§ **Records from a data collection**

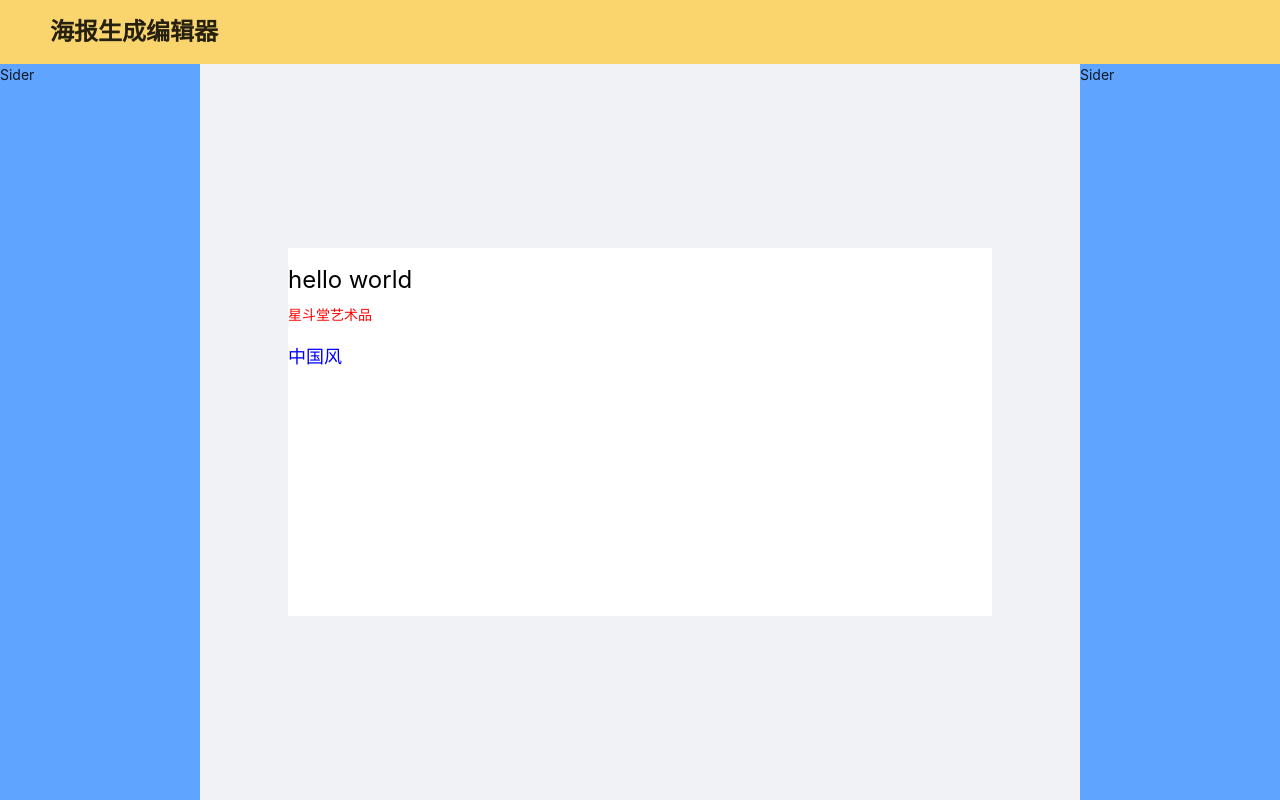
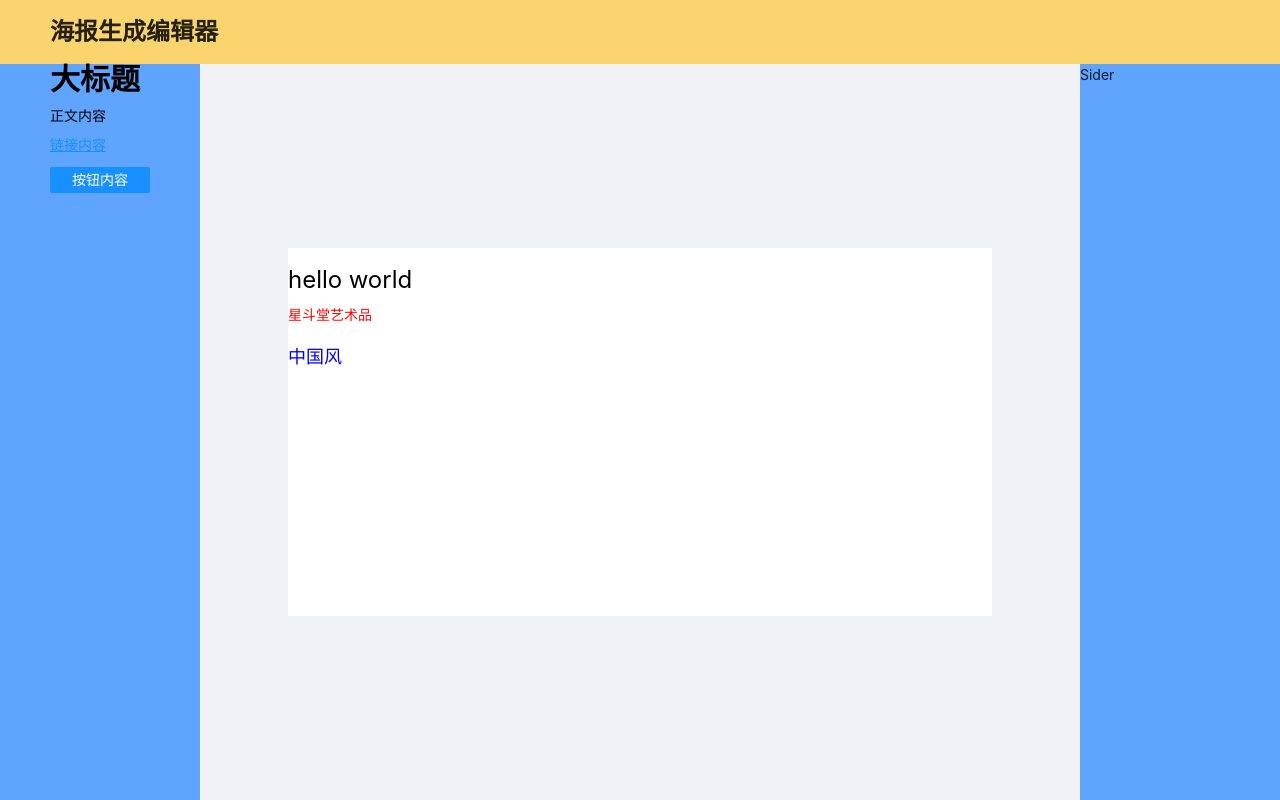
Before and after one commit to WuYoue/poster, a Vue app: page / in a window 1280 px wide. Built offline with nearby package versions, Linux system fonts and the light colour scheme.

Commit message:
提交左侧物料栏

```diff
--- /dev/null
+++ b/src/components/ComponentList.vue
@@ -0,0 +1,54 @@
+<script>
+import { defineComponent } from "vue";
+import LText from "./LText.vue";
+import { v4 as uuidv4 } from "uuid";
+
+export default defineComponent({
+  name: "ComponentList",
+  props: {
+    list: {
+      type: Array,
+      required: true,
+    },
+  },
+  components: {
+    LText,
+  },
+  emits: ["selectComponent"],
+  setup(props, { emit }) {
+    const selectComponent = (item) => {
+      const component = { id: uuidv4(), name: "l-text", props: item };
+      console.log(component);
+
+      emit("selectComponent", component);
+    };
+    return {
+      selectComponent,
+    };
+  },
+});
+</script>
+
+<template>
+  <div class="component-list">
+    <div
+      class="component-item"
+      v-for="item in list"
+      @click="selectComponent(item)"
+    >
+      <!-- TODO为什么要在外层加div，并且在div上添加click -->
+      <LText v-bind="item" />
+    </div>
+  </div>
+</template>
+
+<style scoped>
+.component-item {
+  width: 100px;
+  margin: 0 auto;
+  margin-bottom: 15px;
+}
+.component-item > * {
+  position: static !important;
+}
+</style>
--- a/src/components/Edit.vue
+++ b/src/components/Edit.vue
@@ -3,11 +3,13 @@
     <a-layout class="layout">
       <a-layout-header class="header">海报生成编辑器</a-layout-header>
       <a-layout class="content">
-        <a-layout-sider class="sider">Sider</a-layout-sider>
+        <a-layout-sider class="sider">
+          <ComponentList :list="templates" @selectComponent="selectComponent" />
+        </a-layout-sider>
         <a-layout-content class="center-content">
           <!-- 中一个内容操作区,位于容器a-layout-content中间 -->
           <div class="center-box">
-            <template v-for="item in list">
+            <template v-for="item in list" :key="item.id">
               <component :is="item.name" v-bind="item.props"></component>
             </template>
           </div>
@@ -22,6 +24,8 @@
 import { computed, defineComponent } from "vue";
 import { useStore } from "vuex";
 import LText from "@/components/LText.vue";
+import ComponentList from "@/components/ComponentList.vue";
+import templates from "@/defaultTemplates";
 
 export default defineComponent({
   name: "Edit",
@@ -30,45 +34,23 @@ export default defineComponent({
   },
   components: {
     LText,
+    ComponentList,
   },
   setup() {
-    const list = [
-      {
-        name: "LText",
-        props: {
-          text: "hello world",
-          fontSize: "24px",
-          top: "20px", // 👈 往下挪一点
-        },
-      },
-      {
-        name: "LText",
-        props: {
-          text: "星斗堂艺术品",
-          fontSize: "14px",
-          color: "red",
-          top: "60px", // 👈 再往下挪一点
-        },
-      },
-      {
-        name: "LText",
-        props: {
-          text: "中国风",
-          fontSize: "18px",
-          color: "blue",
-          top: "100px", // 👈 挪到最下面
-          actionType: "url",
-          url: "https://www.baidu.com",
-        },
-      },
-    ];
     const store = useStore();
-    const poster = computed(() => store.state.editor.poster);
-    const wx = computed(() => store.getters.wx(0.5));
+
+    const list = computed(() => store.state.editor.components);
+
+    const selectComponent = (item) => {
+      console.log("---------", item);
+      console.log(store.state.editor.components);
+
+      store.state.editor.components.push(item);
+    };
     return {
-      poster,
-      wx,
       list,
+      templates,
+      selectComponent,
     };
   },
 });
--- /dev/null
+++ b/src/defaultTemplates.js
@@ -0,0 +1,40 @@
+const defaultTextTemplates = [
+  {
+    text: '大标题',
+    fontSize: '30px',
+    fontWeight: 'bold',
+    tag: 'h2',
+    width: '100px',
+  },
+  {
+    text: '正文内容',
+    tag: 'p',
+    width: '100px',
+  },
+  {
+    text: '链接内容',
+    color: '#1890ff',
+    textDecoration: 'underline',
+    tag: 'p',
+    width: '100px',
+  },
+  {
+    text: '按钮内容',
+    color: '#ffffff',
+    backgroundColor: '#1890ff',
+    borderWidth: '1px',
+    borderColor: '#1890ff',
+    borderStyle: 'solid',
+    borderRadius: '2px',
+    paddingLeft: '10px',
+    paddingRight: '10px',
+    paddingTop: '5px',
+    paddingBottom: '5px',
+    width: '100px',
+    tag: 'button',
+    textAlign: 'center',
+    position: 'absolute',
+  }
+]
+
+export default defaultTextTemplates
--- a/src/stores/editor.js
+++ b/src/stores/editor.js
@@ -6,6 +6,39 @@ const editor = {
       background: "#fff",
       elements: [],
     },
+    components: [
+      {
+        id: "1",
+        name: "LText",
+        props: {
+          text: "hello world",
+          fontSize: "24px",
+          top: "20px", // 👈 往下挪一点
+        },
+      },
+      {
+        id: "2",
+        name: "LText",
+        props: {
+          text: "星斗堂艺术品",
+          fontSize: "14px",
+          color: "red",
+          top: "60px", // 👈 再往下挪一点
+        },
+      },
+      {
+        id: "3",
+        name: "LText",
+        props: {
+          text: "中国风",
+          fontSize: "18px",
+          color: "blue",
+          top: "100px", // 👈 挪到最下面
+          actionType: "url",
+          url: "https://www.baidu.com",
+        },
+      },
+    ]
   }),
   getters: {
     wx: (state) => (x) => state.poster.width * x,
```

---

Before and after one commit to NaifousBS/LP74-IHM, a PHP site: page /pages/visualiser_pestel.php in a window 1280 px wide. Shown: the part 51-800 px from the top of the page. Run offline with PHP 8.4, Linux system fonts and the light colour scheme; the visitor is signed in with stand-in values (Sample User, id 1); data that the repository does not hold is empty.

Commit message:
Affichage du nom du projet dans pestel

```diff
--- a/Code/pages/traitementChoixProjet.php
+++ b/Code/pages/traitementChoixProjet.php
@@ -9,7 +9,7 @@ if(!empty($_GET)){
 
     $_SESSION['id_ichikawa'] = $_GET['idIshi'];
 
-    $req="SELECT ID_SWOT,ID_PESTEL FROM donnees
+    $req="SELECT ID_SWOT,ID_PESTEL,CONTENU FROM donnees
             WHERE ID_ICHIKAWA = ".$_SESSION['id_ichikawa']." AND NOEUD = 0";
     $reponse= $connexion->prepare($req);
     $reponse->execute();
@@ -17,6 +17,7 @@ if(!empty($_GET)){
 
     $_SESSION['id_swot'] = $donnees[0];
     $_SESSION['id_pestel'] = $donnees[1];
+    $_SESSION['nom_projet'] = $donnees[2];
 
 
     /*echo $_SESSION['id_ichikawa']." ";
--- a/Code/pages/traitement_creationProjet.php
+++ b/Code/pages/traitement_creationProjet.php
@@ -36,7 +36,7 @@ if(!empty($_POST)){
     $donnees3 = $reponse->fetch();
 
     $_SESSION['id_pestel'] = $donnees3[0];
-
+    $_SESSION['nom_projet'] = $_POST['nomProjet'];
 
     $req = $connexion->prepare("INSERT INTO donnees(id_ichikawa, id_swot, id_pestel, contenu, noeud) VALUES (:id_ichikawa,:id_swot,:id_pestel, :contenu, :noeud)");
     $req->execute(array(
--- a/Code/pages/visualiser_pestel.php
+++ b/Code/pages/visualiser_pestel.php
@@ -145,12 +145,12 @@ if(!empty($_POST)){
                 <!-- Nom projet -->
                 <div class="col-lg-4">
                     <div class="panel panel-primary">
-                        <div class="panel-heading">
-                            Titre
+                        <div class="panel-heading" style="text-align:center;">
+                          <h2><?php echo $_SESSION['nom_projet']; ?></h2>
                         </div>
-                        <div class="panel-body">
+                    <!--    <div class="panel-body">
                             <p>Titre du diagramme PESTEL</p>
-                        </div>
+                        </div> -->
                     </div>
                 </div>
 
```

§ **YOUR GOAL**
Keep only those lines of the records that hold "defineComponent", and return them.

§ **RESPONSE**
+import { defineComponent } from "vue";
+export default defineComponent({
 import { computed, defineComponent } from "vue";
 export default defineComponent({
@@ -30,45 +34,23 @@ export default defineComponent({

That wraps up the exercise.